**Task to carry out**: Repeat the data exactly, so that every line matches the original.

═══ Records shown

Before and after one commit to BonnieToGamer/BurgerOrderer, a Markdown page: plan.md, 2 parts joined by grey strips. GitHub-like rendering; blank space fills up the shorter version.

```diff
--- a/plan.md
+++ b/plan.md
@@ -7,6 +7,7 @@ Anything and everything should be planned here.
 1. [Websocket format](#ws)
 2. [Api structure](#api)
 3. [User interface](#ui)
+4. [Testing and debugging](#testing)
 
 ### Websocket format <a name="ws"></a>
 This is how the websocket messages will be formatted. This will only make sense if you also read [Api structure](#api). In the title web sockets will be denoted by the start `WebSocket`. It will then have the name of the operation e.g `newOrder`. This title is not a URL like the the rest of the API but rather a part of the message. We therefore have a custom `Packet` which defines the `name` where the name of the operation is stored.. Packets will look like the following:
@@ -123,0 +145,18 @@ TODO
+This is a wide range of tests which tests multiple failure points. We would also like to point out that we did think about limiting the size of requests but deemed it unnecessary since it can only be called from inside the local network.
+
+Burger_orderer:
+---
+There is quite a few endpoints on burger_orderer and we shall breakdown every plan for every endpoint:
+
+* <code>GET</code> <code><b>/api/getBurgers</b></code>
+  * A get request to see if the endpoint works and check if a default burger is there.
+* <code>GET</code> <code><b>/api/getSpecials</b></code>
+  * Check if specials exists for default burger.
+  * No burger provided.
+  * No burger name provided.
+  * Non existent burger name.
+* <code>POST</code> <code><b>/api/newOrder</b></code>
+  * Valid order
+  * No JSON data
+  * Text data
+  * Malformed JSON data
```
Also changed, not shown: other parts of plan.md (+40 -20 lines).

══════

**Solution to this problem**:
Before and after one commit to BonnieToGamer/BurgerOrderer, a Markdown page: plan.md, 2 parts joined by grey strips. GitHub-like rendering; blank space fills up the shorter version.

```diff
--- a/plan.md
+++ b/plan.md
@@ -7,6 +7,7 @@ Anything and everything should be planned here.
 1. [Websocket format](#ws)
 2. [Api structure](#api)
 3. [User interface](#ui)
+4. [Testing and debugging](#testing)
 
 ### Websocket format <a name="ws"></a>
 This is how the websocket messages will be formatted. This will only make sense if you also read [Api structure](#api). In the title web sockets will be denoted by the start `WebSocket`. It will then have the name of the operation e.g `newOrder`. This title is not a URL like the the rest of the API but rather a part of the message. We therefore have a custom `Packet` which defines the `name` where the name of the operation is stored.. Packets will look like the following:
@@ -123,0 +145,18 @@ TODO
+This is a wide range of tests which tests multiple failure points. We would also like to point out that we did think about limiting the size of requests but deemed it unnecessary since it can only be called from inside the local network.
+
+Burger_orderer:
+---
+There is quite a few endpoints on burger_orderer and we shall breakdown every plan for every endpoint:
+
+* <code>GET</code> <code><b>/api/getBurgers</b></code>
+  * A get request to see if the endpoint works and check if a default burger is there.
+* <code>GET</code> <code><b>/api/getSpecials</b></code>
+  * Check if specials exists for default burger.
+  * No burger provided.
+  * No burger name provided.
+  * Non existent burger name.
+* <code>POST</code> <code><b>/api/newOrder</b></code>
+  * Valid order
+  * No JSON data
+  * Text data
+  * Malformed JSON data
```
Also changed, not shown: other parts of plan.md (+40 -20 lines).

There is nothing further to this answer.